Saved entries:
::::

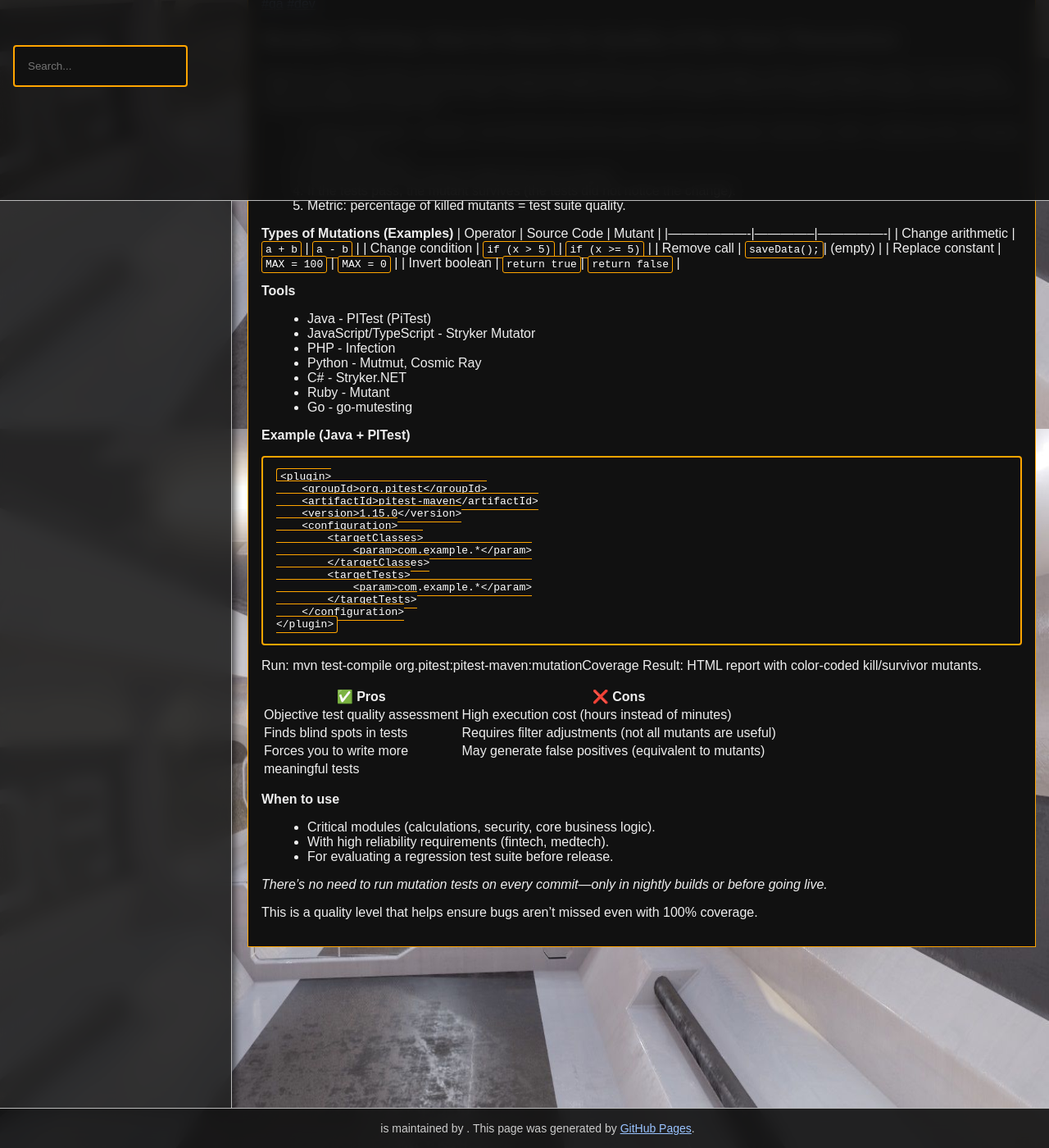
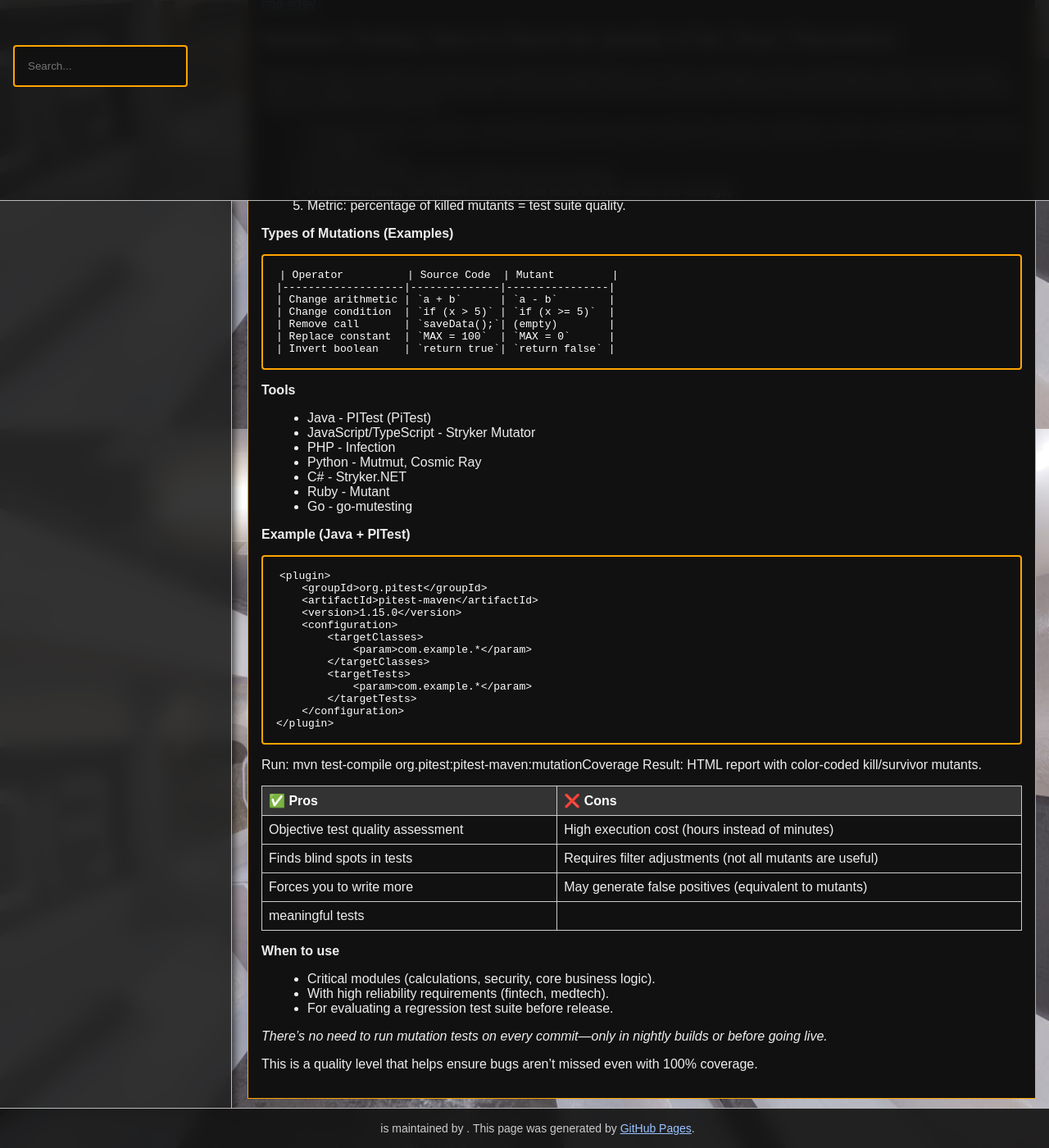
Before and after one commit to cybermerlin/CyberMerlin, a Jekyll site: the page built from qa/mutation_testing.md, in a window 1280 px wide and 1400 px high, scrolled down 377 px. Shown: the whole window at 82% size. Built offline with Jekyll 4.4.1, drawn with Linux system fonts in a browser that asks for light colours; comment, search, counter and statistics services are not loaded.

Commit message:
style: update code block styling and add table formatting for improved readability

````diff
--- a/assets/css/style.css
+++ b/assets/css/style.css
@@ -161,11 +161,10 @@ a, a:-webkit-any-link {
 }
 
 code {
-  background-color: #111111;
+  background-color: #004700;
   color: #ffffff;
   padding: 2px 4px;
   border-radius: 3px;
-  border: 1px solid #FFA500; /* Orange border */
 }
 
 pre, input {
@@ -176,7 +175,27 @@ pre, input {
   border-radius: 4px;
   overflow-x: auto;
 }
+pre code {
+  background: none;
+}
 
 li {
   margin-left: 1rem;
 }
+
+table {
+  border-collapse: collapse;
+  border: 1px solid #ccc;
+  width: 100%;
+}
+
+th, td {
+  border: 1px solid #ccc;
+  padding: 8px;
+  text-align: left;
+}
+
+th {
+  background-color: #333333;
+  color: #ffffff;
+}
--- a/qa/mutation_testing.md
+++ b/qa/mutation_testing.md
@@ -16,6 +16,7 @@ Everyone writes unit tests, but how do you know how good they are? Code coverage
 5. Metric: percentage of killed mutants = test suite quality.
 
 **Types of Mutations (Examples)**
+```
 | Operator          | Source Code  | Mutant         |
 |-------------------|--------------|----------------|
 | Change arithmetic | `a + b`      | `a - b`        |
@@ -23,6 +24,7 @@ Everyone writes unit tests, but how do you know how good they are? Code coverage
 | Remove call       | `saveData();`| (empty)        |
 | Replace constant  | `MAX = 100`  | `MAX = 0`      |
 | Invert boolean    | `return true`| `return false` |
+```
 
 **Tools**
 - Java - PITest (PiTest)
````
Also changed, not shown: assets/img/Screenshot 2022-09-19 112914.jpg (added).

::::

• Exercise brief: Set down the entries above exactly; no pictures belong in the copy.

• Output for this exercise:
Before and after one commit to cybermerlin/CyberMerlin, a Jekyll site: the page built from qa/mutation_testing.md, in a window 1280 px wide and 1400 px high, scrolled down 377 px. Shown: the whole window at 82% size. Built offline with Jekyll 4.4.1, drawn with Linux system fonts in a browser that asks for light colours; comment, search, counter and statistics services are not loaded.

Commit message:
style: update code block styling and add table formatting for improved readability

````diff
--- a/assets/css/style.css
+++ b/assets/css/style.css
@@ -161,11 +161,10 @@ a, a:-webkit-any-link {
 }
 
 code {
-  background-color: #111111;
+  background-color: #004700;
   color: #ffffff;
   padding: 2px 4px;
   border-radius: 3px;
-  border: 1px solid #FFA500; /* Orange border */
 }
 
 pre, input {
@@ -176,7 +175,27 @@ pre, input {
   border-radius: 4px;
   overflow-x: auto;
 }
+pre code {
+  background: none;
+}
 
 li {
   margin-left: 1rem;
 }
+
+table {
+  border-collapse: collapse;
+  border: 1px solid #ccc;
+  width: 100%;
+}
+
+th, td {
+  border: 1px solid #ccc;
+  padding: 8px;
+  text-align: left;
+}
+
+th {
+  background-color: #333333;
+  color: #ffffff;
+}
--- a/qa/mutation_testing.md
+++ b/qa/mutation_testing.md
@@ -16,6 +16,7 @@ Everyone writes unit tests, but how do you know how good they are? Code coverage
 5. Metric: percentage of killed mutants = test suite quality.
 
 **Types of Mutations (Examples)**
+```
 | Operator          | Source Code  | Mutant         |
 |-------------------|--------------|----------------|
 | Change arithmetic | `a + b`      | `a - b`        |
@@ -23,6 +24,7 @@ Everyone writes unit tests, but how do you know how good they are? Code coverage
 | Remove call       | `saveData();`| (empty)        |
 | Replace constant  | `MAX = 100`  | `MAX = 0`      |
 | Invert boolean    | `return true`| `return false` |
+```
 
 **Tools**
 - Java - PITest (PiTest)
````
Also changed, not shown: assets/img/Screenshot 2022-09-19 112914.jpg (added).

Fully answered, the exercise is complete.